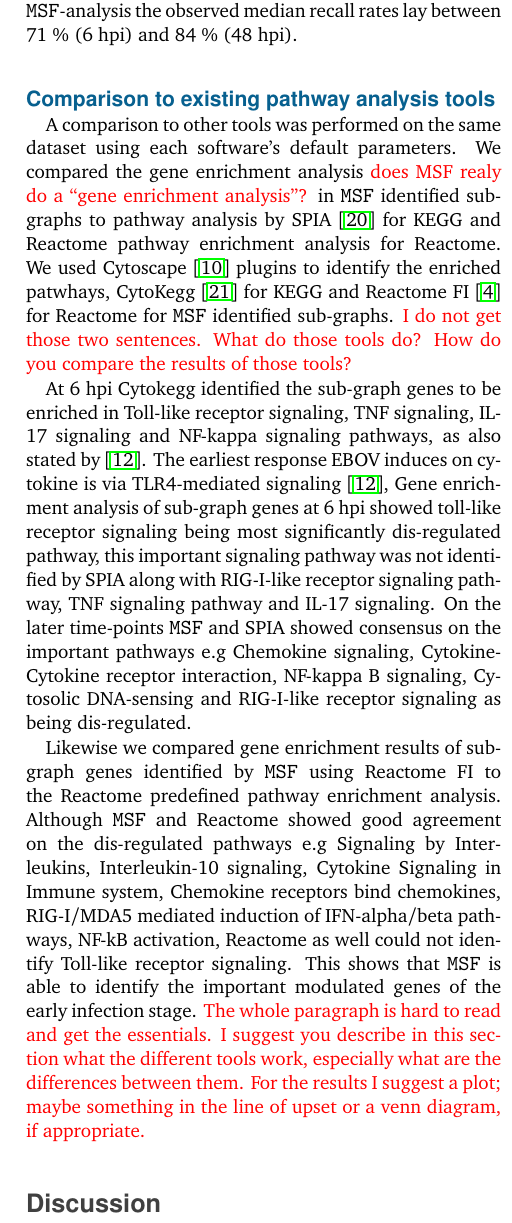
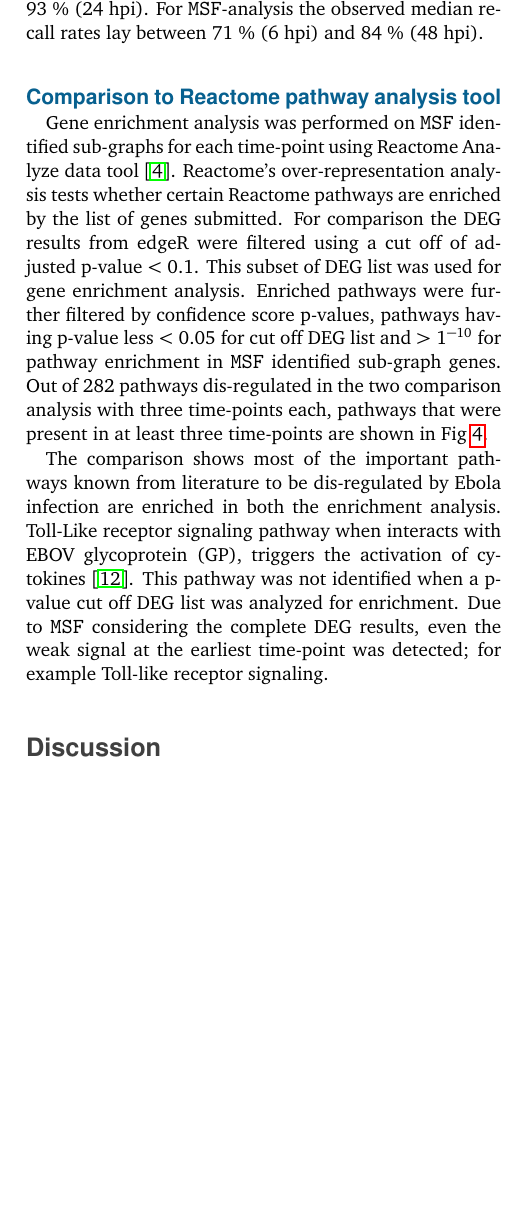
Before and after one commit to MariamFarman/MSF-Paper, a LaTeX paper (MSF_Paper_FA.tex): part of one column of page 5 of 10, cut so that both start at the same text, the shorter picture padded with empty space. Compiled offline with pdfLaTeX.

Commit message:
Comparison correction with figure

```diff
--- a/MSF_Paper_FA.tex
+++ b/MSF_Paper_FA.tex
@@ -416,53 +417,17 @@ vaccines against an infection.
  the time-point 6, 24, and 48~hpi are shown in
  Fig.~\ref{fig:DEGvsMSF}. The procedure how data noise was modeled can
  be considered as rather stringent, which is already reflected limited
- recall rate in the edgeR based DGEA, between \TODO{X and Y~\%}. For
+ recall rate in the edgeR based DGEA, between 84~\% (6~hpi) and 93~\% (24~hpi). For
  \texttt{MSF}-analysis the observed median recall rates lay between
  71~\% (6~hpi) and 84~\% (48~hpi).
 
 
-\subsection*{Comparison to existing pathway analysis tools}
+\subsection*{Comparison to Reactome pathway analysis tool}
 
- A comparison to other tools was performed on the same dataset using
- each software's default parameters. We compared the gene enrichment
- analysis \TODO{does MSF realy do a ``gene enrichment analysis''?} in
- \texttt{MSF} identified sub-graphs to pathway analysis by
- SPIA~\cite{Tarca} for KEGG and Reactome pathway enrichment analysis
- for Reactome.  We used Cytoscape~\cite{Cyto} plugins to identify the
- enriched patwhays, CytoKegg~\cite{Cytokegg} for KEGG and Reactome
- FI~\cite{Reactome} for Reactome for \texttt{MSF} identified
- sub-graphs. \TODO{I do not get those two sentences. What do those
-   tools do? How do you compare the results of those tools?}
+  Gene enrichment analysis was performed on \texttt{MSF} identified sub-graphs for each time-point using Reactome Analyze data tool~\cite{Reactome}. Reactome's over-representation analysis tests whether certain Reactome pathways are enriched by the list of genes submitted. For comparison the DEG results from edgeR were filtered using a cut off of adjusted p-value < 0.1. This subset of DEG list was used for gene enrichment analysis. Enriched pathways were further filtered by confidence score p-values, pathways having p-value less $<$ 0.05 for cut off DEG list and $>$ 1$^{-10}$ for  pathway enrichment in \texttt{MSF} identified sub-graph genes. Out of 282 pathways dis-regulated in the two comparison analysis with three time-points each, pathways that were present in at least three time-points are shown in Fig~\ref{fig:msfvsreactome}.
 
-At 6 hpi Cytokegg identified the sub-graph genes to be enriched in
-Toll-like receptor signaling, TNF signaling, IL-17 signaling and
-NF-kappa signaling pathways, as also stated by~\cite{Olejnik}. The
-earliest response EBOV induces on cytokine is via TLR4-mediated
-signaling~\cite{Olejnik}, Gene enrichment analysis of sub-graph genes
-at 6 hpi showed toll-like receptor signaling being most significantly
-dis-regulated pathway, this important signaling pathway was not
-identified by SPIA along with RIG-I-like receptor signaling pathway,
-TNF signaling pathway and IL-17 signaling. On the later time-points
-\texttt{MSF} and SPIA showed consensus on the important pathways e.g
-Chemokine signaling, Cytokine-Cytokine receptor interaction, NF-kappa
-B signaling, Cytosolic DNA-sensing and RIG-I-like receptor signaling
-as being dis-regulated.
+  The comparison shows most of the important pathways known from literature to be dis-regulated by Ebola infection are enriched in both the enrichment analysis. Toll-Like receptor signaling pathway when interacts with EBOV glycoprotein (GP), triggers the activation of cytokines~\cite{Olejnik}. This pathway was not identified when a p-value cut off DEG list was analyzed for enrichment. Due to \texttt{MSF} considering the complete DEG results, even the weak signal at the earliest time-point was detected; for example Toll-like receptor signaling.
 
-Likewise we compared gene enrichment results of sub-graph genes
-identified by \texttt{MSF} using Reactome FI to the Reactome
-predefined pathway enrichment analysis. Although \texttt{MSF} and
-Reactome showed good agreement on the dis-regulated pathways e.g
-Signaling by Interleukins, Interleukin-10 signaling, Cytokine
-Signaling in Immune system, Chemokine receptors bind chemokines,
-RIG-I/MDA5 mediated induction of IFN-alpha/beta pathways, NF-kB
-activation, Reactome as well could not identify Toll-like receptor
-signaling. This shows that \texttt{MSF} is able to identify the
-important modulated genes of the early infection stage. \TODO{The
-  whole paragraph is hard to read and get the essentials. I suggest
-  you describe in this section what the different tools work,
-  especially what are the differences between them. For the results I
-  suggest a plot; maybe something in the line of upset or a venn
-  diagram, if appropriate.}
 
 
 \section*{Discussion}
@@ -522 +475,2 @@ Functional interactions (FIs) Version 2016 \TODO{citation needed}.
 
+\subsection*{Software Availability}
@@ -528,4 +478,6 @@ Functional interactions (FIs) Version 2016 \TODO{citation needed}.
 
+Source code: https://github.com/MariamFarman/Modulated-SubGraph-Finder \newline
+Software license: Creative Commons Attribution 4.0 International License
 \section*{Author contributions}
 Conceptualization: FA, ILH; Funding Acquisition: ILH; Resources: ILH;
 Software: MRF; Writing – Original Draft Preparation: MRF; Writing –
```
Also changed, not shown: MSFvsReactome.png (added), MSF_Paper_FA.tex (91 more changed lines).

○ ○ ○ ○ ○

#### Prompt
All of the entries above are to be restated word for word, minus the images.

#### Problem solution
Before and after one commit to MariamFarman/MSF-Paper, a LaTeX paper (MSF_Paper_FA.tex): part of one column of page 5 of 10, cut so that both start at the same text, the shorter picture padded with empty space. Compiled offline with pdfLaTeX.

Commit message:
Comparison correction with figure

```diff
--- a/MSF_Paper_FA.tex
+++ b/MSF_Paper_FA.tex
@@ -416,53 +417,17 @@ vaccines against an infection.
  the time-point 6, 24, and 48~hpi are shown in
  Fig.~\ref{fig:DEGvsMSF}. The procedure how data noise was modeled can
  be considered as rather stringent, which is already reflected limited
- recall rate in the edgeR based DGEA, between \TODO{X and Y~\%}. For
+ recall rate in the edgeR based DGEA, between 84~\% (6~hpi) and 93~\% (24~hpi). For
  \texttt{MSF}-analysis the observed median recall rates lay between
  71~\% (6~hpi) and 84~\% (48~hpi).
 
 
-\subsection*{Comparison to existing pathway analysis tools}
+\subsection*{Comparison to Reactome pathway analysis tool}
 
- A comparison to other tools was performed on the same dataset using
- each software's default parameters. We compared the gene enrichment
- analysis \TODO{does MSF realy do a ``gene enrichment analysis''?} in
- \texttt{MSF} identified sub-graphs to pathway analysis by
- SPIA~\cite{Tarca} for KEGG and Reactome pathway enrichment analysis
- for Reactome.  We used Cytoscape~\cite{Cyto} plugins to identify the
- enriched patwhays, CytoKegg~\cite{Cytokegg} for KEGG and Reactome
- FI~\cite{Reactome} for Reactome for \texttt{MSF} identified
- sub-graphs. \TODO{I do not get those two sentences. What do those
-   tools do? How do you compare the results of those tools?}
+  Gene enrichment analysis was performed on \texttt{MSF} identified sub-graphs for each time-point using Reactome Analyze data tool~\cite{Reactome}. Reactome's over-representation analysis tests whether certain Reactome pathways are enriched by the list of genes submitted. For comparison the DEG results from edgeR were filtered using a cut off of adjusted p-value < 0.1. This subset of DEG list was used for gene enrichment analysis. Enriched pathways were further filtered by confidence score p-values, pathways having p-value less $<$ 0.05 for cut off DEG list and $>$ 1$^{-10}$ for  pathway enrichment in \texttt{MSF} identified sub-graph genes. Out of 282 pathways dis-regulated in the two comparison analysis with three time-points each, pathways that were present in at least three time-points are shown in Fig~\ref{fig:msfvsreactome}.
 
-At 6 hpi Cytokegg identified the sub-graph genes to be enriched in
-Toll-like receptor signaling, TNF signaling, IL-17 signaling and
-NF-kappa signaling pathways, as also stated by~\cite{Olejnik}. The
-earliest response EBOV induces on cytokine is via TLR4-mediated
-signaling~\cite{Olejnik}, Gene enrichment analysis of sub-graph genes
-at 6 hpi showed toll-like receptor signaling being most significantly
-dis-regulated pathway, this important signaling pathway was not
-identified by SPIA along with RIG-I-like receptor signaling pathway,
-TNF signaling pathway and IL-17 signaling. On the later time-points
-\texttt{MSF} and SPIA showed consensus on the important pathways e.g
-Chemokine signaling, Cytokine-Cytokine receptor interaction, NF-kappa
-B signaling, Cytosolic DNA-sensing and RIG-I-like receptor signaling
-as being dis-regulated.
+  The comparison shows most of the important pathways known from literature to be dis-regulated by Ebola infection are enriched in both the enrichment analysis. Toll-Like receptor signaling pathway when interacts with EBOV glycoprotein (GP), triggers the activation of cytokines~\cite{Olejnik}. This pathway was not identified when a p-value cut off DEG list was analyzed for enrichment. Due to \texttt{MSF} considering the complete DEG results, even the weak signal at the earliest time-point was detected; for example Toll-like receptor signaling.
 
-Likewise we compared gene enrichment results of sub-graph genes
-identified by \texttt{MSF} using Reactome FI to the Reactome
-predefined pathway enrichment analysis. Although \texttt{MSF} and
-Reactome showed good agreement on the dis-regulated pathways e.g
-Signaling by Interleukins, Interleukin-10 signaling, Cytokine
-Signaling in Immune system, Chemokine receptors bind chemokines,
-RIG-I/MDA5 mediated induction of IFN-alpha/beta pathways, NF-kB
-activation, Reactome as well could not identify Toll-like receptor
-signaling. This shows that \texttt{MSF} is able to identify the
-important modulated genes of the early infection stage. \TODO{The
-  whole paragraph is hard to read and get the essentials. I suggest
-  you describe in this section what the different tools work,
-  especially what are the differences between them. For the results I
-  suggest a plot; maybe something in the line of upset or a venn
-  diagram, if appropriate.}
 
 
 \section*{Discussion}
@@ -522 +475,2 @@ Functional interactions (FIs) Version 2016 \TODO{citation needed}.
 
+\subsection*{Software Availability}
@@ -528,4 +478,6 @@ Functional interactions (FIs) Version 2016 \TODO{citation needed}.
 
+Source code: https://github.com/MariamFarman/Modulated-SubGraph-Finder \newline
+Software license: Creative Commons Attribution 4.0 International License
 \section*{Author contributions}
 Conceptualization: FA, ILH; Funding Acquisition: ILH; Resources: ILH;
 Software: MRF; Writing – Original Draft Preparation: MRF; Writing –
```
Also changed, not shown: MSFvsReactome.png (added), MSF_Paper_FA.tex (91 more changed lines).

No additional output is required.